Harriet Ross Tubman, Highgate Heights, Lydia T. Wright, BUILD Academy and International Prep each were awarded $2 million for 2013-14; $1.5 million for the following year; and $1 million for 2015-16, said state Education Department spokesman Jonathan Burman.

“These state funds will bring programs and extended learning options where they are most needed,” Superintendent Pamela C. Brown said in an emailed statement. “Our goal is to bring all schools into good standing as we offer a world-class education to all of the students of the Buffalo Public Schools.”

The district has hired the Westminster Foundation to run Highgate Heights, in an arrangement similar to the one the district has with Johns Hopkins University to run Lafayette and East high schools. The foundation is an outgrowth of the nearby Westminster Community Charter School, which has been strongly supported by M&T Bank.

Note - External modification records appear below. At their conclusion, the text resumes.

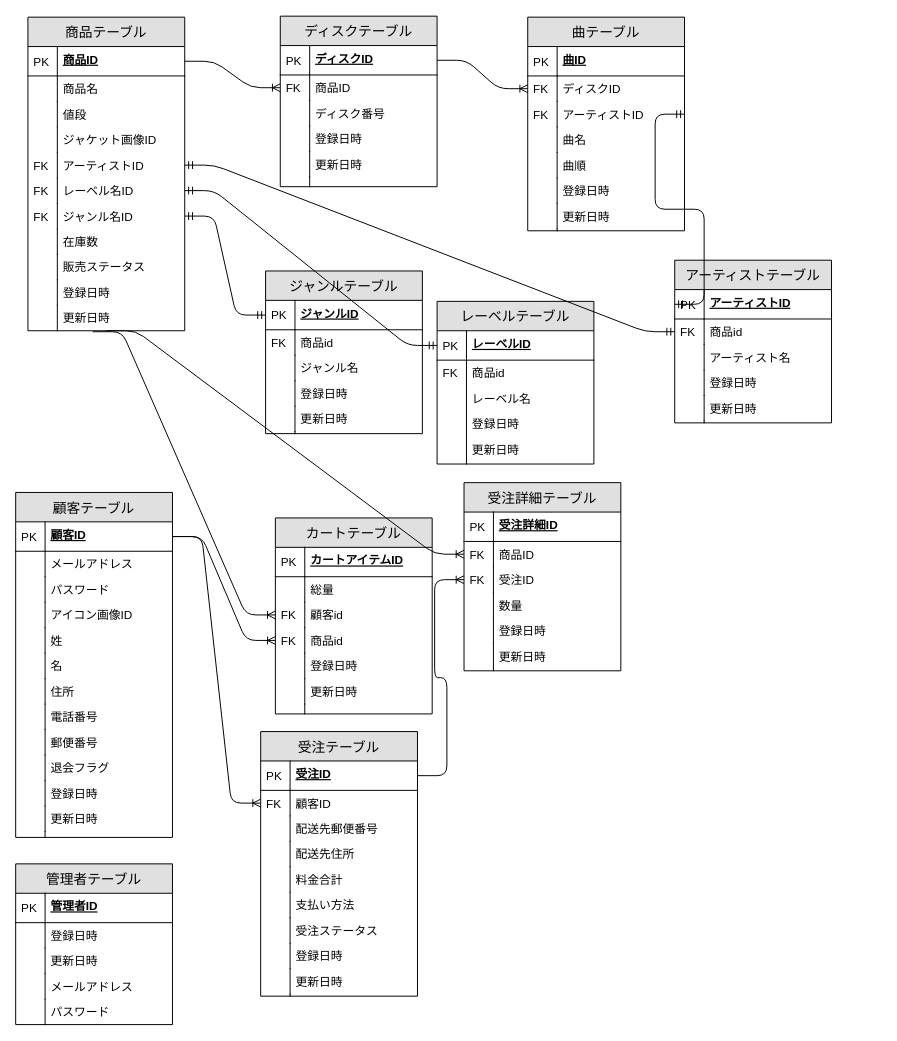
Above: Design/ER図.drawio in saezurucrow/ec-site (draw.io), before the change. Source tidied: cells renumbered, new cells numbered last; positions are measured from the earlier drawing's top-left corner, leaving out a move shared by most shapes. Both pictures are drawn from the tidied source at 98%, with x=0, y=0 at pixel (16, 16).
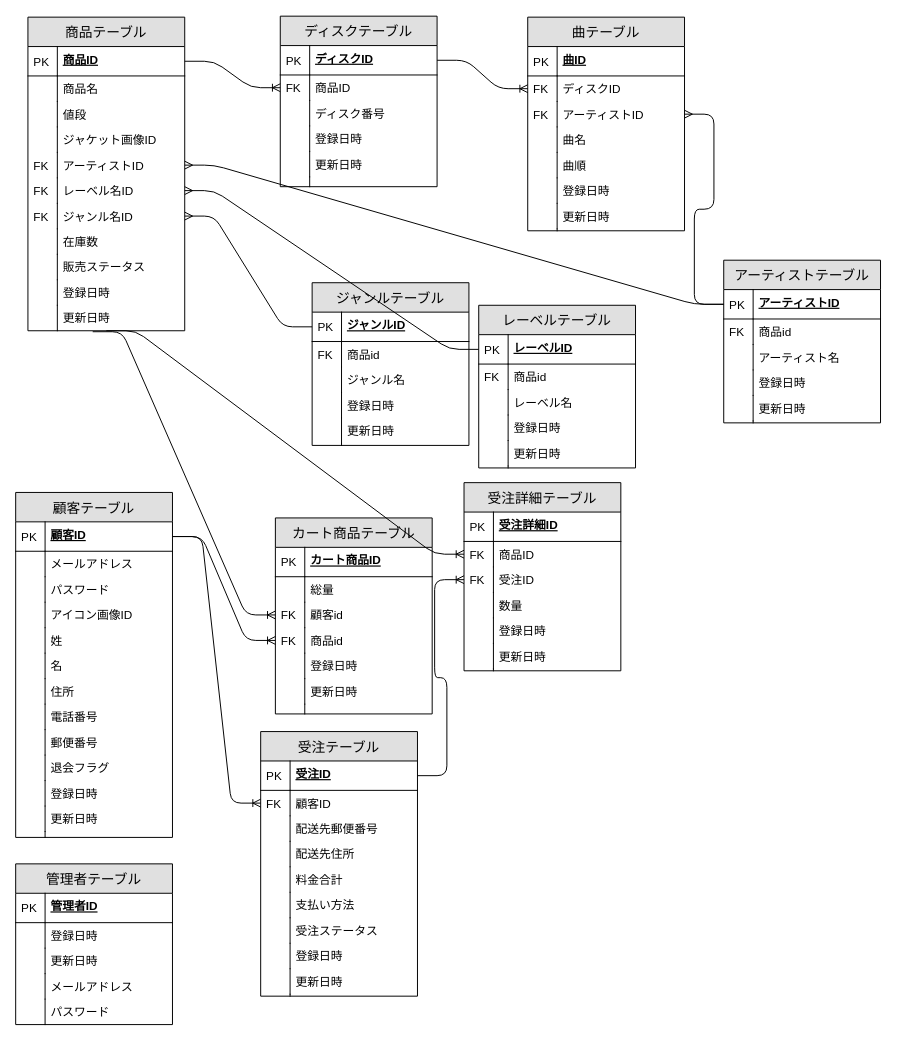
The same diagram, later.

Commit message:
finished ERD

The change refers to these unchanged cells:
```xml
<mxCell id="3" value="顧客ID&#10;" style="shape=partialRectangle;top=0;left=0;right=0;bottom=1;align=left;verticalAlign=top;fillColor=none;spacingLeft=34;spacingRight=4;overflow=hidden;points=[[0,0.5],[1,0.5]];portConstraint=eastwest;fontStyle=5;fontSize=12;" parent="2" vertex="1">
  <mxGeometry y="30" width="160" height="30" as="geometry" />
</mxCell>
<mxCell id="34" value="顧客id" style="shape=partialRectangle;top=0;left=0;right=0;bottom=0;align=left;verticalAlign=top;fillColor=none;spacingLeft=34;spacingRight=4;overflow=hidden;points=[[0,0.5],[1,0.5]];portConstraint=eastwest;fontSize=12;" parent="29" vertex="1">
  <mxGeometry y="86" width="160" height="26" as="geometry" />
</mxCell>
<mxCell id="36" value="商品id" style="shape=partialRectangle;top=0;left=0;right=0;bottom=0;align=left;verticalAlign=top;fillColor=none;spacingLeft=34;spacingRight=4;overflow=hidden;points=[[0,0.5],[1,0.5]];portConstraint=eastwest;fontSize=12;" parent="29" vertex="1">
  <mxGeometry y="112" width="160" height="26" as="geometry" />
</mxCell>
<mxCell id="66" value="アーティストID&#10;" style="shape=partialRectangle;top=0;left=0;right=0;bottom=1;align=left;verticalAlign=top;fillColor=none;spacingLeft=34;spacingRight=4;overflow=hidden;points=[[0,0.5],[1,0.5]];portConstraint=eastwest;fontStyle=5;fontSize=12;" parent="65" vertex="1">
  <mxGeometry y="30" width="160" height="30" as="geometry" />
</mxCell>
<mxCell id="68" value="商品id" style="shape=partialRectangle;top=0;left=0;right=0;bottom=0;align=left;verticalAlign=top;fillColor=none;spacingLeft=34;spacingRight=4;overflow=hidden;points=[[0,0.5],[1,0.5]];portConstraint=eastwest;fontSize=12;" parent="65" vertex="1">
  <mxGeometry y="60" width="160" height="26" as="geometry" />
</mxCell>
<mxCell id="79" value="レーベルID&#10;" style="shape=partialRectangle;top=0;left=0;right=0;bottom=1;align=left;verticalAlign=top;fillColor=none;spacingLeft=34;spacingRight=4;overflow=hidden;points=[[0,0.5],[1,0.5]];portConstraint=eastwest;fontStyle=5;fontSize=12;" parent="78" vertex="1">
  <mxGeometry y="30" width="160" height="30" as="geometry" />
</mxCell>
<mxCell id="92" value="ジャンルID&#10;" style="shape=partialRectangle;top=0;left=0;right=0;bottom=1;align=left;verticalAlign=top;fillColor=none;spacingLeft=34;spacingRight=4;overflow=hidden;points=[[0,0.5],[1,0.5]];portConstraint=eastwest;fontStyle=5;fontSize=12;" parent="91" vertex="1">
  <mxGeometry y="30" width="160" height="30" as="geometry" />
</mxCell>
<mxCell id="124" value="アーティストID" style="shape=partialRectangle;top=0;left=0;right=0;bottom=0;align=left;verticalAlign=top;fillColor=none;spacingLeft=34;spacingRight=4;overflow=hidden;points=[[0,0.5],[1,0.5]];portConstraint=eastwest;fontSize=12;" parent="115" vertex="1">
  <mxGeometry y="138" width="160" height="26" as="geometry" />
</mxCell>
<mxCell id="126" value="レーベル名ID" style="shape=partialRectangle;top=0;left=0;right=0;bottom=0;align=left;verticalAlign=top;fillColor=none;spacingLeft=34;spacingRight=4;overflow=hidden;points=[[0,0.5],[1,0.5]];portConstraint=eastwest;fontSize=12;" parent="115" vertex="1">
  <mxGeometry y="164" width="160" height="26" as="geometry" />
</mxCell>
<mxCell id="128" value="ジャンル名ID" style="shape=partialRectangle;top=0;left=0;right=0;bottom=0;align=left;verticalAlign=top;fillColor=none;spacingLeft=34;spacingRight=4;overflow=hidden;points=[[0,0.5],[1,0.5]];portConstraint=eastwest;fontSize=12;" parent="115" vertex="1">
  <mxGeometry y="190" width="160" height="26" as="geometry" />
</mxCell>
<mxCell id="136" value="更新日時" style="shape=partialRectangle;top=0;left=0;right=0;bottom=0;align=left;verticalAlign=top;fillColor=none;spacingLeft=34;spacingRight=4;overflow=hidden;points=[[0,0.5],[1,0.5]];portConstraint=eastwest;fontSize=12;" parent="115" vertex="1">
  <mxGeometry y="294" width="160" height="26" as="geometry" />
</mxCell>
<mxCell id="156" value="アーティストID" style="shape=partialRectangle;top=0;left=0;right=0;bottom=0;align=left;verticalAlign=top;fillColor=none;spacingLeft=34;spacingRight=4;overflow=hidden;points=[[0,0.5],[1,0.5]];portConstraint=eastwest;fontSize=12;" parent="151" vertex="1">
  <mxGeometry y="86" width="160" height="26" as="geometry" />
</mxCell>
```

Diff of the diagram source:
```diff
@@
-    <mxCell id="29" value="カートテーブル" style="swimlane;fontStyle=0;horizontal=1;startSize=30;fillColor=#e0e0e0;swimlaneFillColor=#ffffff;align=center;fontSize=14;" parent="1" vertex="1">
+    <mxCell id="29" value="カート商品テーブル" style="swimlane;fontStyle=0;horizontal=1;startSize=30;fillColor=#e0e0e0;swimlaneFillColor=#ffffff;align=center;fontSize=14;" parent="1" vertex="1">
       <mxGeometry x="264.5" y="512" width="160" height="200" as="geometry" />
     </mxCell>
-    <mxCell id="30" value="カートアイテムID&#10;" style="shape=partialRectangle;top=0;left=0;right=0;bottom=1;align=left;verticalAlign=top;fillColor=none;spacingLeft=34;spacingRight=4;overflow=hidden;fontStyle=5;fontSize=12;" parent="29" vertex="1">
+    <mxCell id="30" value="カート商品ID&#10;" style="shape=partialRectangle;top=0;left=0;right=0;bottom=1;align=left;verticalAlign=top;fillColor=none;spacingLeft=34;spacingRight=4;overflow=hidden;fontStyle=5;fontSize=12;" parent="29" vertex="1">
       <mxGeometry y="30" width="160" height="30" as="geometry" />
     </mxCell>
@@
     <mxCell id="65" value="アーティストテーブル" style="swimlane;fontStyle=0;horizontal=1;startSize=30;fillColor=#e0e0e0;swimlaneFillColor=#ffffff;align=center;fontSize=14;" parent="1" vertex="1">
-      <mxGeometry x="672" y="249" width="160" height="166" as="geometry" />
+      <mxGeometry x="722" y="249" width="160" height="166" as="geometry" />
     </mxCell>
@@
     <mxCell id="78" value="レーベルテーブル" style="swimlane;fontStyle=0;horizontal=1;startSize=30;fillColor=#e0e0e0;swimlaneFillColor=#ffffff;align=center;fontSize=14;" parent="1" vertex="1">
-      <mxGeometry x="429.5" y="291" width="160" height="166" as="geometry" />
+      <mxGeometry x="472" y="295" width="160" height="166" as="geometry" />
     </mxCell>
@@
     <mxCell id="91" value="ジャンルテーブル" style="swimlane;fontStyle=0;horizontal=1;startSize=30;fillColor=#e0e0e0;swimlaneFillColor=#ffffff;align=center;fontSize=14;" parent="1" vertex="1">
-      <mxGeometry x="254.5" y="260" width="160" height="166" as="geometry" />
+      <mxGeometry x="302" y="272" width="160" height="166" as="geometry" />
     </mxCell>
@@
-    <mxCell id="188" style="edgeStyle=entityRelationEdgeStyle;fontSize=12;html=1;endArrow=ERmandOne;startArrow=ERmandOne;exitX=1;exitY=0.5;exitDx=0;exitDy=0;entryX=0;entryY=0.5;entryDx=0;entryDy=0;" parent="1" edge="1" source="156" target="66">
-      <mxGeometry relative="1" as="geometry" />
-    </mxCell>
-    <mxCell id="189" style="edgeStyle=entityRelationEdgeStyle;fontSize=12;html=1;endArrow=ERmandOne;startArrow=ERmandOne;exitX=1;exitY=0.5;exitDx=0;exitDy=0;entryX=0;entryY=0.5;entryDx=0;entryDy=0;" parent="1" edge="1" source="124" target="68">
-      <mxGeometry relative="1" as="geometry" />
-    </mxCell>
+    <mxCell id="192" style="edgeStyle=entityRelationEdgeStyle;fontSize=12;html=1;endArrow=ERoneToMany;entryX=0;entryY=0.5;entryDx=0;entryDy=0;exitX=1;exitY=0.5;exitDx=0;exitDy=0;" parent="1" edge="1" source="3" target="36">
+      <mxGeometry relative="1" as="geometry" />
+    </mxCell>
+    <mxCell id="193" style="edgeStyle=entityRelationEdgeStyle;fontSize=12;html=1;endArrow=ERoneToMany;entryX=0;entryY=0.5;entryDx=0;entryDy=0;exitX=0.413;exitY=1.038;exitDx=0;exitDy=0;exitPerimeter=0;" parent="1" edge="1" source="136" target="34">
+      <mxGeometry relative="1" as="geometry" />
+    </mxCell>
+    <mxCell id="194" style="edgeStyle=entityRelationEdgeStyle;fontSize=12;html=1;endArrow=none;startArrow=ERmany;endFill=0;exitX=1;exitY=0.5;exitDx=0;exitDy=0;entryX=0;entryY=0.5;entryDx=0;entryDy=0;" parent="1" edge="1" source="124" target="66">
+      <mxGeometry relative="1" as="geometry" />
+    </mxCell>
-    <mxCell id="190" style="edgeStyle=entityRelationEdgeStyle;fontSize=12;html=1;endArrow=ERmandOne;startArrow=ERmandOne;exitX=1;exitY=0.5;exitDx=0;exitDy=0;entryX=0;entryY=0.5;entryDx=0;entryDy=0;" parent="1" edge="1" source="126" target="79">
+    <mxCell id="190" style="edgeStyle=entityRelationEdgeStyle;fontSize=12;html=1;endArrow=none;startArrow=ERmany;endFill=0;exitX=1;exitY=0.5;exitDx=0;exitDy=0;entryX=0;entryY=0.5;entryDx=0;entryDy=0;" parent="1" edge="1" source="126" target="79">
       <mxGeometry relative="1" as="geometry" />
     </mxCell>
-    <mxCell id="191" style="edgeStyle=entityRelationEdgeStyle;fontSize=12;html=1;endArrow=ERmandOne;startArrow=ERmandOne;exitX=1;exitY=0.5;exitDx=0;exitDy=0;entryX=0;entryY=0.5;entryDx=0;entryDy=0;" parent="1" edge="1" source="128" target="92">
+    <mxCell id="191" style="edgeStyle=entityRelationEdgeStyle;fontSize=12;html=1;endArrow=none;startArrow=ERmany;endFill=0;exitX=1;exitY=0.5;exitDx=0;exitDy=0;entryX=0;entryY=0.5;entryDx=0;entryDy=0;" parent="1" edge="1" source="128" target="92">
       <mxGeometry relative="1" as="geometry" />
     </mxCell>
-    <mxCell id="192" style="edgeStyle=entityRelationEdgeStyle;fontSize=12;html=1;endArrow=ERoneToMany;entryX=0;entryY=0.5;entryDx=0;entryDy=0;exitX=1;exitY=0.5;exitDx=0;exitDy=0;" parent="1" edge="1" source="3" target="36">
-      <mxGeometry relative="1" as="geometry" />
-    </mxCell>
-    <mxCell id="193" style="edgeStyle=entityRelationEdgeStyle;fontSize=12;html=1;endArrow=ERoneToMany;entryX=0;entryY=0.5;entryDx=0;entryDy=0;exitX=0.413;exitY=1.038;exitDx=0;exitDy=0;exitPerimeter=0;" parent="1" edge="1" source="136" target="34">
-      <mxGeometry relative="1" as="geometry" />
-    </mxCell>
+    <mxCell id="188" style="edgeStyle=entityRelationEdgeStyle;fontSize=12;html=1;endArrow=none;startArrow=ERmany;endFill=0;exitX=1;exitY=0.5;exitDx=0;exitDy=0;entryX=0;entryY=0.5;entryDx=0;entryDy=0;" parent="1" edge="1" source="156" target="66">
+      <mxGeometry relative="1" as="geometry" />
+    </mxCell>
```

The other four schools will adopt what’s known as the transformation model, which is generally seen as more moderate than the restart model that Highgate Heights will use.

Details of the school reform plans have not been released by the district or the state Education Department. Associate Superintendent Debra Sykes said the four transformation plans would include enhanced professional development for teachers, expanded parental involvement, and increased partnerships with community groups.

Four other schools’ grant applications were rejected: North Park Middle, Hamlin Park Elementary, Herman Badillo Bilingual Academy and Waterfront Elementary. Although those schools did not receive the federal funding, they still must implement a reform plan, although not necessarily the exact plan they submitted to the state.

“The Buffalo School District must work with these schools to implement a whole-school reform plan through the support structures of the [school improvement grant],” Burman wrote in an email, “or the school innovation fund, or through a self-funded whole-school reform plan.”

This is the second time in the past year that Waterfront has submitted a reform plan that the state rejected.

If Waterfront failed to submit an approvable plan this time, State Education Commissioner John B. King Jr. had said in interviews over the past year, he would revoke the school’s registration, meaning it would be forced to close. That was the same threat King had repeatedly made regarding Lafayette High School.

As turned out to be the case with Lafayette, it appears King does not plan to revoke Waterfront’s registration.

Sykes said district officials plan to resubmit the application for Waterfront as well as the other three schools in a second round of applications that the state Education Department has indicated it will make available sometime prior to the start of the 2013-14 school year.

She said that for the first time, state officials provided district officials with a points-based evaluation of each grant application, including specific feedback regarding what changes needed to be made to improve each application’s score.